* [SUPPLIED DATA]

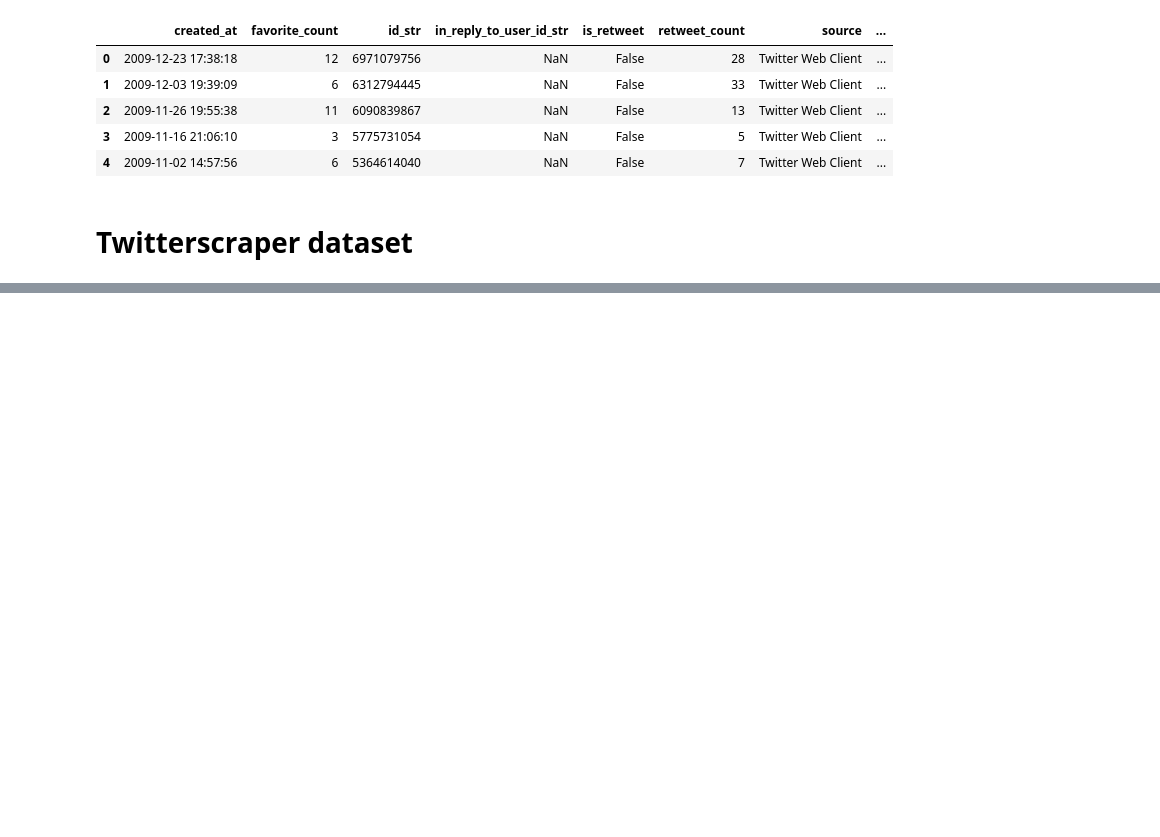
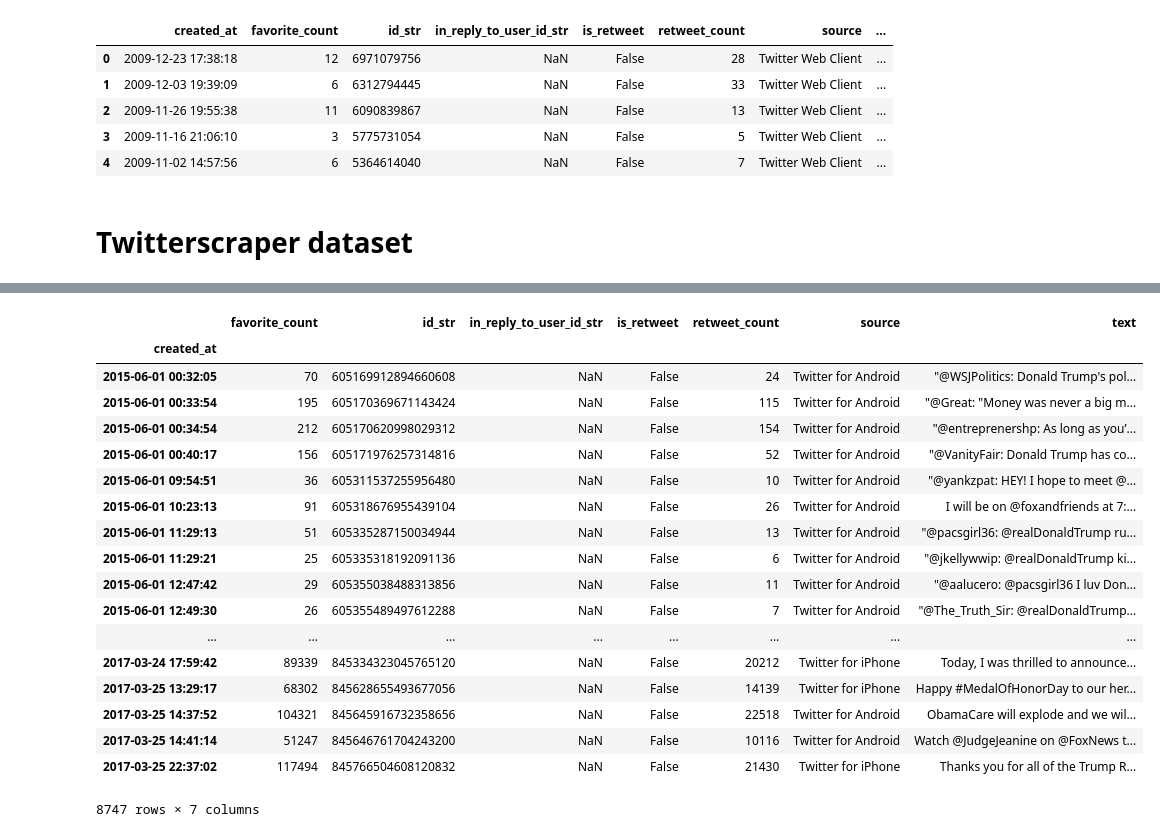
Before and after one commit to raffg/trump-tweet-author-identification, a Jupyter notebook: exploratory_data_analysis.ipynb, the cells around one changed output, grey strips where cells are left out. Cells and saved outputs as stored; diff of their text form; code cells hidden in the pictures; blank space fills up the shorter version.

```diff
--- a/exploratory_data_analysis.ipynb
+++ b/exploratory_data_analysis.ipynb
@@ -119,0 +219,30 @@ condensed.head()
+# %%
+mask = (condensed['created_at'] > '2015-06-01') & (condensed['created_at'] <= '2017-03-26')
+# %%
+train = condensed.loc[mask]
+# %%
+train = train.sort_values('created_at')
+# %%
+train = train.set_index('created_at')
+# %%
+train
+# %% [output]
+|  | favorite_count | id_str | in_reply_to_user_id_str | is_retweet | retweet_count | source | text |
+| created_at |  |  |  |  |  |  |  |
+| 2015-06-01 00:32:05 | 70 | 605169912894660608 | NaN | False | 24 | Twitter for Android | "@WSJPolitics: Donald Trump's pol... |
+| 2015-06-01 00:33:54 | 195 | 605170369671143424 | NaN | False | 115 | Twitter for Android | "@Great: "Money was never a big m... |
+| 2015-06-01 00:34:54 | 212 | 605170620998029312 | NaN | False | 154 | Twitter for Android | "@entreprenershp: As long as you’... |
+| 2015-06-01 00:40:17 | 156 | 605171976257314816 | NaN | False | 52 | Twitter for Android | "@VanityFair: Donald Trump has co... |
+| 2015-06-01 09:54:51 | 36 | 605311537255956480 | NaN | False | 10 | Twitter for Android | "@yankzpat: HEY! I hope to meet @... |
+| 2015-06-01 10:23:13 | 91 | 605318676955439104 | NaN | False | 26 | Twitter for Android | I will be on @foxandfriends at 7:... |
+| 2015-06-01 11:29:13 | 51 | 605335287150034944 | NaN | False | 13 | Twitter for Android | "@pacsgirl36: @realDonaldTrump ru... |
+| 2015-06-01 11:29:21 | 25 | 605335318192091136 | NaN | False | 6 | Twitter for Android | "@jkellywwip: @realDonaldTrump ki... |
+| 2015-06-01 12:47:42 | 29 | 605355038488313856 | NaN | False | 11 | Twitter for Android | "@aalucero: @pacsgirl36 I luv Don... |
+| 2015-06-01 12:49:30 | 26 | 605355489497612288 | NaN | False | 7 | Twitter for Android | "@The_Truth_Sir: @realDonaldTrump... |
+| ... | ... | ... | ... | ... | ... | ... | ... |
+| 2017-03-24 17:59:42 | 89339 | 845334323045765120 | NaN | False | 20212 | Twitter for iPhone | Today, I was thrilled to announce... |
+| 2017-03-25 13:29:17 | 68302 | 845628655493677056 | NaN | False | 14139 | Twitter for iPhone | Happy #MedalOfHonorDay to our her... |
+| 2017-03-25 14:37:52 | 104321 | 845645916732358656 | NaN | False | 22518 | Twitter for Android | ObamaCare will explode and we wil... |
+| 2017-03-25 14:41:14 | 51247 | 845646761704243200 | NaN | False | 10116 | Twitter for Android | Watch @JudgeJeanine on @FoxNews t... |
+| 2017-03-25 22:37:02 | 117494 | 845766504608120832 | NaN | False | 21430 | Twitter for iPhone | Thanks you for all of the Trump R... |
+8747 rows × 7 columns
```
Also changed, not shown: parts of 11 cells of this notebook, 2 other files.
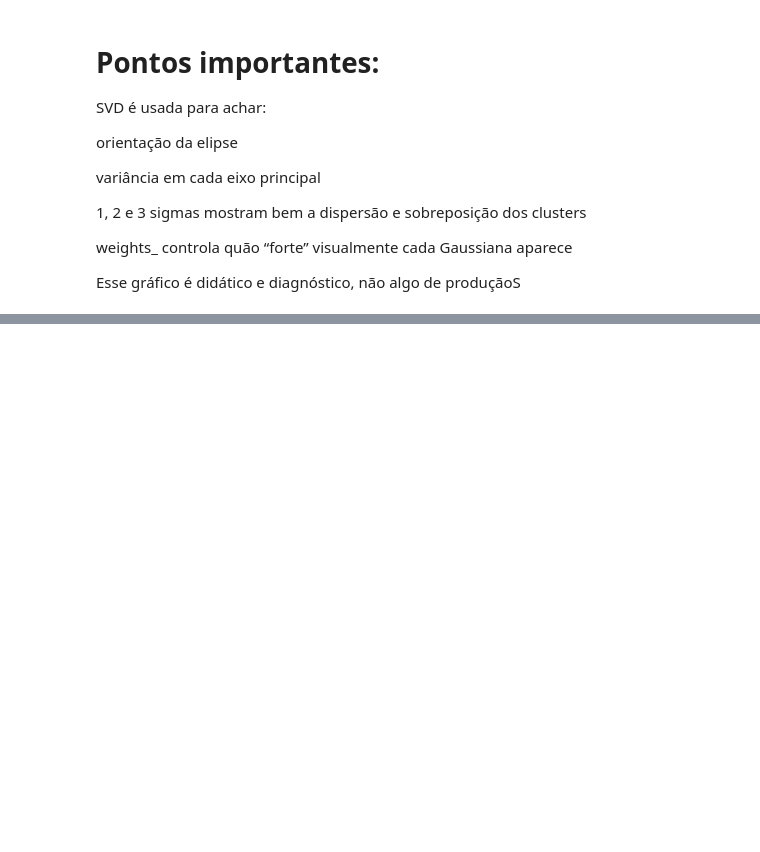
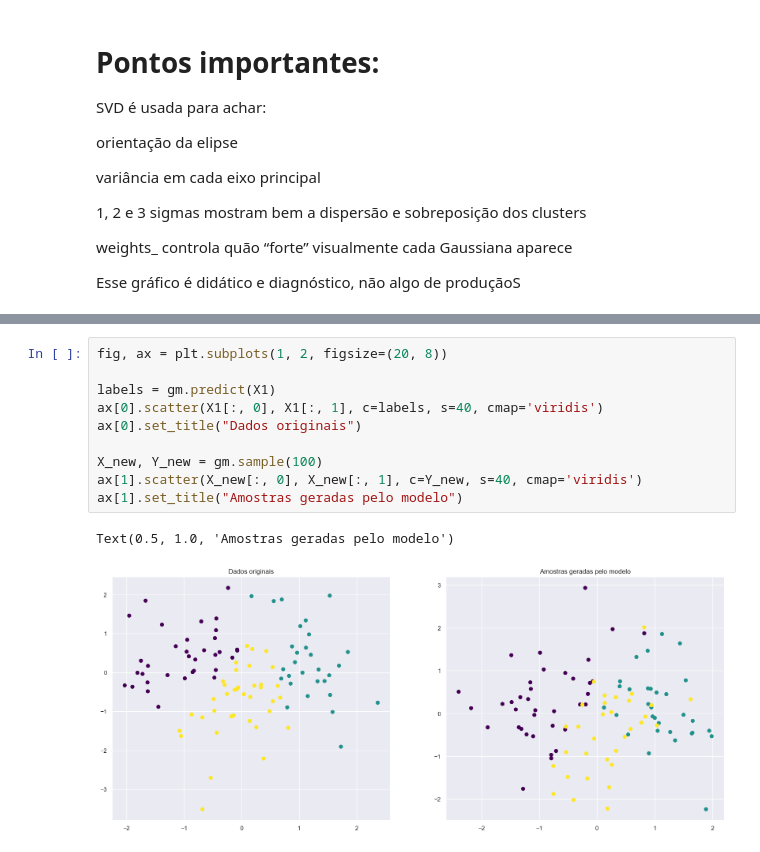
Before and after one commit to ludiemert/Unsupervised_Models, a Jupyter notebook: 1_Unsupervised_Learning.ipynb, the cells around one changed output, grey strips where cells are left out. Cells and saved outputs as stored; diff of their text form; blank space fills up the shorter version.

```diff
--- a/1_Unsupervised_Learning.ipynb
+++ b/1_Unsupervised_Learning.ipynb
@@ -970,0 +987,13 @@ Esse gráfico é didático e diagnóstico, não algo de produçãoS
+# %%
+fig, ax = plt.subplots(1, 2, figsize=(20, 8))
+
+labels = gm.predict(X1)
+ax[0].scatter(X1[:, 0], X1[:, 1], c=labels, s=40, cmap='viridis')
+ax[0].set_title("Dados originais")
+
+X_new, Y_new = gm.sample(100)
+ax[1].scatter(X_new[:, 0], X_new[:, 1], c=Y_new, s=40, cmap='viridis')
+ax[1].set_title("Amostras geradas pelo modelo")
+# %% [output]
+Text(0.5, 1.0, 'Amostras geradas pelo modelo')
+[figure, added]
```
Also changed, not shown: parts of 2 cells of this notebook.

* [WHAT IS NEEDED]
Copy all of the entries verbatim, leaving out any pictures they contain.

* [WRITTEN RESPONSE]
Before and after one commit to raffg/trump-tweet-author-identification, a Jupyter notebook: exploratory_data_analysis.ipynb, the cells around one changed output, grey strips where cells are left out. Cells and saved outputs as stored; diff of their text form; code cells hidden in the pictures; blank space fills up the shorter version.

```diff
--- a/exploratory_data_analysis.ipynb
+++ b/exploratory_data_analysis.ipynb
@@ -119,0 +219,30 @@ condensed.head()
+# %%
+mask = (condensed['created_at'] > '2015-06-01') & (condensed['created_at'] <= '2017-03-26')
+# %%
+train = condensed.loc[mask]
+# %%
+train = train.sort_values('created_at')
+# %%
+train = train.set_index('created_at')
+# %%
+train
+# %% [output]
+|  | favorite_count | id_str | in_reply_to_user_id_str | is_retweet | retweet_count | source | text |
+| created_at |  |  |  |  |  |  |  |
+| 2015-06-01 00:32:05 | 70 | 605169912894660608 | NaN | False | 24 | Twitter for Android | "@WSJPolitics: Donald Trump's pol... |
+| 2015-06-01 00:33:54 | 195 | 605170369671143424 | NaN | False | 115 | Twitter for Android | "@Great: "Money was never a big m... |
+| 2015-06-01 00:34:54 | 212 | 605170620998029312 | NaN | False | 154 | Twitter for Android | "@entreprenershp: As long as you’... |
+| 2015-06-01 00:40:17 | 156 | 605171976257314816 | NaN | False | 52 | Twitter for Android | "@VanityFair: Donald Trump has co... |
+| 2015-06-01 09:54:51 | 36 | 605311537255956480 | NaN | False | 10 | Twitter for Android | "@yankzpat: HEY! I hope to meet @... |
+| 2015-06-01 10:23:13 | 91 | 605318676955439104 | NaN | False | 26 | Twitter for Android | I will be on @foxandfriends at 7:... |
+| 2015-06-01 11:29:13 | 51 | 605335287150034944 | NaN | False | 13 | Twitter for Android | "@pacsgirl36: @realDonaldTrump ru... |
+| 2015-06-01 11:29:21 | 25 | 605335318192091136 | NaN | False | 6 | Twitter for Android | "@jkellywwip: @realDonaldTrump ki... |
+| 2015-06-01 12:47:42 | 29 | 605355038488313856 | NaN | False | 11 | Twitter for Android | "@aalucero: @pacsgirl36 I luv Don... |
+| 2015-06-01 12:49:30 | 26 | 605355489497612288 | NaN | False | 7 | Twitter for Android | "@The_Truth_Sir: @realDonaldTrump... |
+| ... | ... | ... | ... | ... | ... | ... | ... |
+| 2017-03-24 17:59:42 | 89339 | 845334323045765120 | NaN | False | 20212 | Twitter for iPhone | Today, I was thrilled to announce... |
+| 2017-03-25 13:29:17 | 68302 | 845628655493677056 | NaN | False | 14139 | Twitter for iPhone | Happy #MedalOfHonorDay to our her... |
+| 2017-03-25 14:37:52 | 104321 | 845645916732358656 | NaN | False | 22518 | Twitter for Android | ObamaCare will explode and we wil... |
+| 2017-03-25 14:41:14 | 51247 | 845646761704243200 | NaN | False | 10116 | Twitter for Android | Watch @JudgeJeanine on @FoxNews t... |
+| 2017-03-25 22:37:02 | 117494 | 845766504608120832 | NaN | False | 21430 | Twitter for iPhone | Thanks you for all of the Trump R... |
+8747 rows × 7 columns
```
Also changed, not shown: parts of 11 cells of this notebook, 2 other files.
Before and after one commit to ludiemert/Unsupervised_Models, a Jupyter notebook: 1_Unsupervised_Learning.ipynb, the cells around one changed output, grey strips where cells are left out. Cells and saved outputs as stored; diff of their text form; blank space fills up the shorter version.

```diff
--- a/1_Unsupervised_Learning.ipynb
+++ b/1_Unsupervised_Learning.ipynb
@@ -970,0 +987,13 @@ Esse gráfico é didático e diagnóstico, não algo de produçãoS
+# %%
+fig, ax = plt.subplots(1, 2, figsize=(20, 8))
+
+labels = gm.predict(X1)
+ax[0].scatter(X1[:, 0], X1[:, 1], c=labels, s=40, cmap='viridis')
+ax[0].set_title("Dados originais")
+
+X_new, Y_new = gm.sample(100)
+ax[1].scatter(X_new[:, 0], X_new[:, 1], c=Y_new, s=40, cmap='viridis')
+ax[1].set_title("Amostras geradas pelo modelo")
+# %% [output]
+Text(0.5, 1.0, 'Amostras geradas pelo modelo')
+[figure, added]
```
Also changed, not shown: parts of 2 cells of this notebook.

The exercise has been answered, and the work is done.